Below is this week’s “Capitol Hill Healthcare Update,” which is posted on Mondays when Congress is in session.


As House Speaker Nancy Pelosi, D-Calif., and the Trump administration edge closer to a sweeping agreement to avoid a government shutdown and debt default, it’s increasingly unlikely major healthcare provisions will be included.

Pelosi and Treasury Secretary Steven Mnuchin have been working to permanently lift sequester-imposed budget caps as well as the extend the government’s borrowing authority through July 2012. Mnuchin has warned that without congressional action Washington could reach the debt ceiling shortly after Labor Day.

Democrats want to wrap up a deal this week in advance of the House’s scheduled adjournment Friday, for a monthlong recess.

Raising the budget caps would effectively increase government spending, and the White House had wanted at least $150 billion of that new spending to be offset. Trump officials last week proposed a menu of $574 billion in cuts across the government, including $115 billion in reimbursement cuts or rebate increases by the pharmaceutical industry. Those proposals were included in Trump’s fiscal 2020 budget proposal.

But Pelosi rejected those offsets, and there are some indications that any agreement reached this week would include little in the way of offsets.

Separately, Senate Finance Committee Chairman Chuck Grassley, R-Iowa, and ranking Democrat Sen. Ron Wyden, D-Ore., are continuing to negotiate prescription drug pricing legislation. That measure, which has not been agreed to, would advance separately this fall rather than as part of any budget and debt package Congress might consider this month.

The Grassley-Wyden discussions are centered on proposals to cap increases in drug prices. While committee staff indicated the plan would save money for both the government and Medicare Part D beneficiaries, rank-and-file Republican senators last week were waiting on final Congressional Budget Office analysis before agreeing to advance any legislation.


The House floor agenda this week includes noncontroversial legislation approved earlier this month by the House Energy and Commerce Committee, mostly reauthorizing expiring programs – but absent from the agenda is committee-approved legislation addressing prescription drug prices.

Among the reauthorization bills is legislation by Rep. James Langevin, D-R.I., to renew and increase federal funding for the Lifespan Respite Care Act, which provides state grants to support caregivers nationwide who provide care for loved ones with chronic, disabling health conditions. First introduced by former Rep. Mike Ferguson, R-N.J., and enacted in 2006, the law has led to grants in 37 states and the District of Columbia. (Ferguson is now the leader of BakerHostetler’s Federal Policy team.)

However, the House will not take up bills that would increase transparency in drug pricing or otherwise target drug costs, despite both being top priorities of many lawmakers.

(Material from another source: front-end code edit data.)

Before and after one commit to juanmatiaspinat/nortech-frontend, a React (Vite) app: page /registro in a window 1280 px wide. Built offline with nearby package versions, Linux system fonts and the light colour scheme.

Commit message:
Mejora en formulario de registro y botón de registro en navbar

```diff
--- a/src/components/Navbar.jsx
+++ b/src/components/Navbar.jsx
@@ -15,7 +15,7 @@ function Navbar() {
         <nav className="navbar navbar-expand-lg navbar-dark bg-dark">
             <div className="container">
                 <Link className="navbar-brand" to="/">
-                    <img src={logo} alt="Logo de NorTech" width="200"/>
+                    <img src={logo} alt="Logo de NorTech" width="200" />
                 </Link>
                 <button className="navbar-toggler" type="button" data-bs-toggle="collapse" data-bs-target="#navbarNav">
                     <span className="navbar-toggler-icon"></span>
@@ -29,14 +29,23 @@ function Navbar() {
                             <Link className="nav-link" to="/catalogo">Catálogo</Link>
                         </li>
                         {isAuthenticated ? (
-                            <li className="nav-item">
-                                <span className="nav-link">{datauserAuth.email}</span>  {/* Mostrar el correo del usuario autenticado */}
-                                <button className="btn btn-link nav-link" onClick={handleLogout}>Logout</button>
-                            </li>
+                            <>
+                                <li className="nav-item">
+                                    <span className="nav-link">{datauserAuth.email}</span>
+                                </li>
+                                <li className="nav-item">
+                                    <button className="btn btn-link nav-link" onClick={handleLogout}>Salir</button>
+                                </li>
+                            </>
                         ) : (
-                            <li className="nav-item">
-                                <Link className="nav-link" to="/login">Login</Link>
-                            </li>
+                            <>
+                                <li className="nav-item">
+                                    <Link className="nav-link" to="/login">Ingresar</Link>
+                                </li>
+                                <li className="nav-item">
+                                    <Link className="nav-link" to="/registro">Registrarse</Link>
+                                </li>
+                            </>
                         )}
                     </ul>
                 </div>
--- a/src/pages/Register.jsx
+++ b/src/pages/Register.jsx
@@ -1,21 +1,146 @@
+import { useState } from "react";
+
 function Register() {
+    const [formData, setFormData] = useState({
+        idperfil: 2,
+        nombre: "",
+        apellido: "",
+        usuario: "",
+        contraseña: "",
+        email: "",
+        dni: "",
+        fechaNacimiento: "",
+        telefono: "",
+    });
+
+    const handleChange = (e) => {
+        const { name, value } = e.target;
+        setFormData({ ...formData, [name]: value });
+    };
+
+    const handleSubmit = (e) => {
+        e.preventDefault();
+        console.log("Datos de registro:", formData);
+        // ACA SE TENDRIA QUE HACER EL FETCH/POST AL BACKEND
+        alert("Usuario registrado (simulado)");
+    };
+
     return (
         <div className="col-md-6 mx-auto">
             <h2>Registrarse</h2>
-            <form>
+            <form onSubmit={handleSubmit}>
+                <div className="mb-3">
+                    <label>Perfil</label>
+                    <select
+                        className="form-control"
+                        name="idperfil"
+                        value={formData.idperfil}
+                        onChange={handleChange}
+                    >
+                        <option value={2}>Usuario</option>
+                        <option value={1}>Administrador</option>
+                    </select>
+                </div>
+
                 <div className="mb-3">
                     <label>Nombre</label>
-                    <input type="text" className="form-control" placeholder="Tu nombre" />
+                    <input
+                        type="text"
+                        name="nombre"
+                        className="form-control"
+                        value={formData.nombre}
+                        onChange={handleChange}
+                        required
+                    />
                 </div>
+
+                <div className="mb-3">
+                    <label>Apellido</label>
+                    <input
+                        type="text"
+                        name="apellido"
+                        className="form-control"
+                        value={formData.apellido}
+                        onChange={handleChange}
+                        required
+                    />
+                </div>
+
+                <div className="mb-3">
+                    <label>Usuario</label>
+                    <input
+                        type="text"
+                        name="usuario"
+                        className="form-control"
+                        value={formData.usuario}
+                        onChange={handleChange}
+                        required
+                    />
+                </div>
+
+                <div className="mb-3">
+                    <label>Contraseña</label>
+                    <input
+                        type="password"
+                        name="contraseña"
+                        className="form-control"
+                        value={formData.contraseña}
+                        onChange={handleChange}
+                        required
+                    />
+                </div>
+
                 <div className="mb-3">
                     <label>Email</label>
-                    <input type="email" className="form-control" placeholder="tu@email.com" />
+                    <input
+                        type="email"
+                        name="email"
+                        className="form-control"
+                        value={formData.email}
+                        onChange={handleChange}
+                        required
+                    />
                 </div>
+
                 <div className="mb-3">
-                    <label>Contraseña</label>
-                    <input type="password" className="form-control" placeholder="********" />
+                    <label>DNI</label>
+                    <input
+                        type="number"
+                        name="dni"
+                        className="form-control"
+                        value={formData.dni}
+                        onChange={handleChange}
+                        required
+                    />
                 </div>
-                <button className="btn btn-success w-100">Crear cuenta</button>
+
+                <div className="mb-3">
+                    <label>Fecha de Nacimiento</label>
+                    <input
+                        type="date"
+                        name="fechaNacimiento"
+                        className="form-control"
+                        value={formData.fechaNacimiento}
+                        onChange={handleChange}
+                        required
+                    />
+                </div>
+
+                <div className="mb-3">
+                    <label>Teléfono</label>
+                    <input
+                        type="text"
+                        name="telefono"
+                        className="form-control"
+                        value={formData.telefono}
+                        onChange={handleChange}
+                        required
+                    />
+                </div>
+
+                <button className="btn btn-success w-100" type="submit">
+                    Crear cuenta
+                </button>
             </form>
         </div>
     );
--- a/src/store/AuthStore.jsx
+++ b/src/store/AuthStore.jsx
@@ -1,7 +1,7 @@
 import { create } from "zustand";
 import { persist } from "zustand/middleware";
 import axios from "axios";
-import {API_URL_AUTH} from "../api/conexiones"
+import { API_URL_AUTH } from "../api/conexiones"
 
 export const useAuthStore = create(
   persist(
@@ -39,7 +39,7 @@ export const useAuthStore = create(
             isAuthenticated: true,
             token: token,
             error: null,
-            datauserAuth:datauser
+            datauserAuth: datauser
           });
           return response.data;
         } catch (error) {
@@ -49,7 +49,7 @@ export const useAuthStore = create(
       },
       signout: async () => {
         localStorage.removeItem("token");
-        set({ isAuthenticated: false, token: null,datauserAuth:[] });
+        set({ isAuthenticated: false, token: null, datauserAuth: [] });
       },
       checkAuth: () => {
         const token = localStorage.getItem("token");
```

Indeed, last week, members of the New Democrat Coalition sent a letter to House Democratic leadership pressing for floor votes on specific bipartisan drug pricing bills.


The House last week overwhelmingly approved legislation to repeal an Affordable Care Act (ACA) tax on high-cost health plans, but Democratic leaders have no plans to unwind other provider taxes included in the health reform law.

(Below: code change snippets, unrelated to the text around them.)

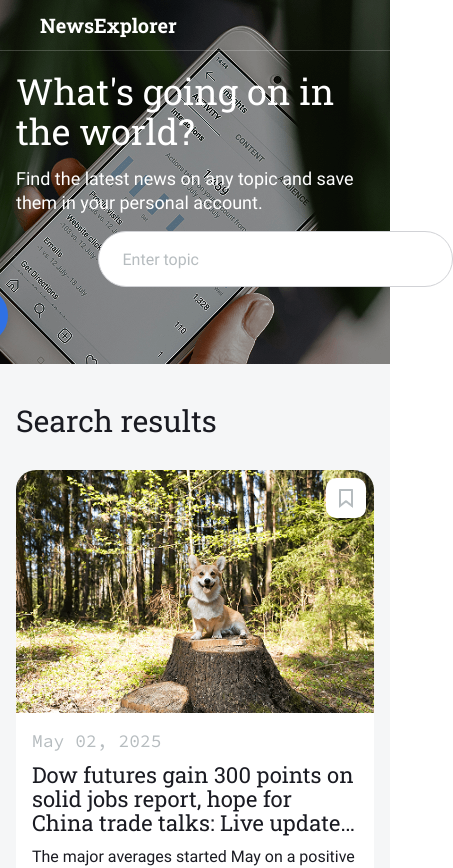
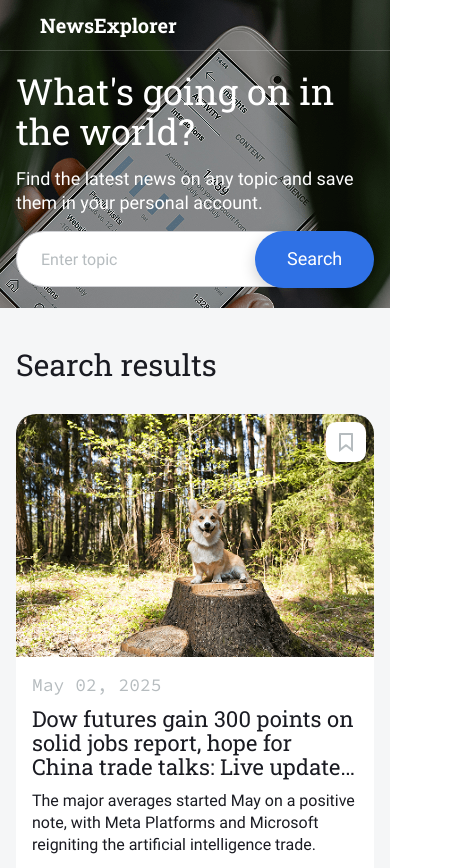
Before and after one commit to jlcambraia/news-explorer-frontend, a React (Vite) app: page / in a window 390 px wide. Shown: the top 868 px of the page, 453 px wide, since content can reach past the window. Built offline with nearby package versions, Linux system fonts and the light colour scheme.

Commit message:
feat: melhora a responsividade

```diff
--- a/src/pages/Main/components/Search/SearchForm/SearchForm.css
+++ b/src/pages/Main/components/Search/SearchForm/SearchForm.css
@@ -1,5 +1,11 @@
+.search-form {
+  width: 608px;
+  display: flex;
+  justify-content: center;
+}
+
 .search-form__input {
-  width: 503px;
+  width: 600px;
   height: 64px;
   border: 1px solid #d1d2d6;
   border-radius: calc(440px / 2);
@@ -38,14 +44,28 @@
 
 @media screen and (max-width: 768px) {
   .search-form__input {
-    margin-left: 160px;
-    width: 355px;
+    width: 390px;
     height: 56px;
   }
 
   .search-form__button {
     width: 160px;
     height: 57px;
+  }
+}
+
+@media screen and (max-width: 543px) {
+  .search-form {
+    width: 100%;
+  }
+  .search-form__input {
+    width: 100%;
+  }
+}
+
+@media screen and (max-width: 391px) {
+  .search-form__button {
+    width: 130px;
   }
 }
 
```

The House voted 419-6 to repeal the so-called Cadillac tax, which would impose a 40% surcharge on employer-provided plans costing more than $11,200 for individuals and $30,100 for families. The tax is scheduled to take effect in 2022 after already being delayed twice by Congress.

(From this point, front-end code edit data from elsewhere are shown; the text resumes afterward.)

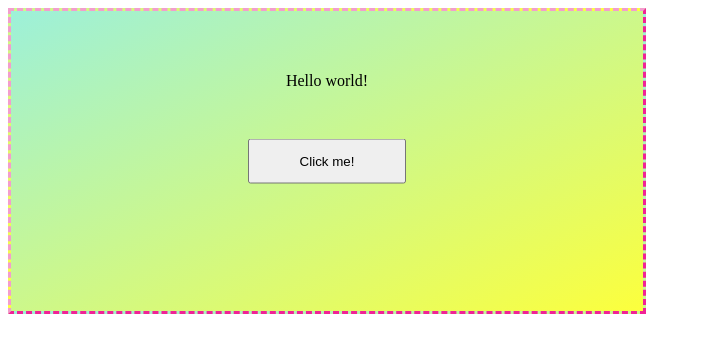
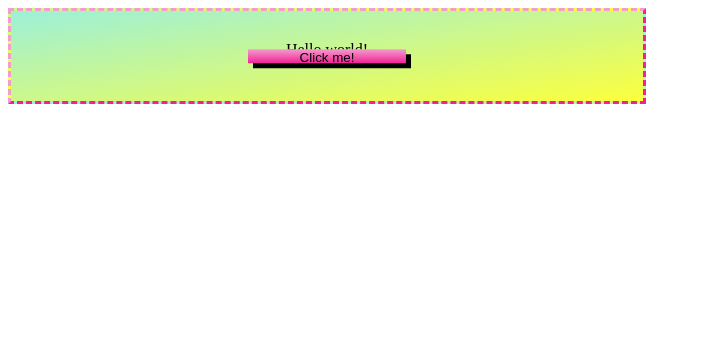
Before and after one commit to gomezjuliana/movingdivs, a plain HTML site: page index.html in a window 1280 px wide. Both pictures are taken after a click on the button "Click me!". Shown: the whole page, without its empty margins (0-701 px from the left). Drawn offline with Linux system fonts and the light colour scheme.

Commit message:
finish styles, add functions

```diff
--- a/index.html
+++ b/index.html
@@ -9,10 +9,12 @@
 
 <body>
 	<div class ="container">
-	  <button class="">Click me!</button>
+	  <button class="" onclick="changeHeight()">Click me!</button>
 	  <div class="slide">
 	    <p>Hello world!</p>
 	  </div>
 	</div>
+
+<script type="text/javascript" src="movingdivs.js"></script>
 </body>
 </html>
--- a/movingdivs.js
+++ b/movingdivs.js
@@ -0,0 +1,13 @@
+var toggle = true;
+
+function changeHeight(){
+	if (toggle === true){
+	document.querySelector('.container').classList.add('smaller');
+	console.log(toggle);
+	toggle = false;
+	console.log(toggle);
+    } else {
+    	document.querySelector('.container').classList.remove('smaller');
+    	toggle = true;
+    }
+}
--- a/styles.css
+++ b/styles.css
@@ -21,6 +21,10 @@ button {
 	display: block;
 	margin-left: auto;
 	margin-right: auto;
+	border: none;
+	background: #f12296;
+	background: linear-gradient(#f39dcd, #f12296);
+	box-shadow: 5px 5px;
 }
 
 .left {
@@ -52,3 +56,7 @@ button {
 		width: 100%;
 	}
 }
+
+.smaller {
+	height: 90px;
+}
```
Also changed, not shown: 1 other file.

Eliminating the tax is expected reduce government spending – and exacerbate the deficit – by $193 billion over a decade, according to the Congressional Budget Office.

Labor unions, which negotiate generous health benefits, had long pushed for the vote by their political allies among House Democrats. But Democratic leaders haven’t shown as much enthusiasm for repealing other ACA taxes, such as the medical device tax and the tax on insurers.

But medical device industry advocates see a silver lining in the vote on the Cadillac tax. Some Democratic lawmakers had objected to repealing the 2.3% excise tax on medical technology because the resulting loss of $20 billion in revenue wasn’t offset elsewhere in the budget. But many of those same Democrats just voted to repeal another ACA tax – at nearly 10 times the cost – also without offsets.

Repealing or suspending the device tax – which has bipartisan support in the House and Senate – is most likely a candidate for action in year-end spending and tax legislation.


The House Ways and Means Committee last week created a bipartisan Rural and Underserved Communities Health Task Force to explore the challenges of healthcare delivery and identify policy options.

The group will be led by four co-chairs: Reps. Brad Wenstrup, R-Ohio, Jodey Arrington, R-Texas, Danny Davis, D-Ill., and Terri Sewell, D-Ala.

The group plans to hold its first meeting Thursday.

“As a doctor representing both rural and underserved areas in Congress, I know that rural patients are lacking access to medical providers,” said Wenstrup, a former podiatrist. “I’m eager to work together to find bipartisan solutions that improve the access, quality and cost of healthcare in our rural areas.”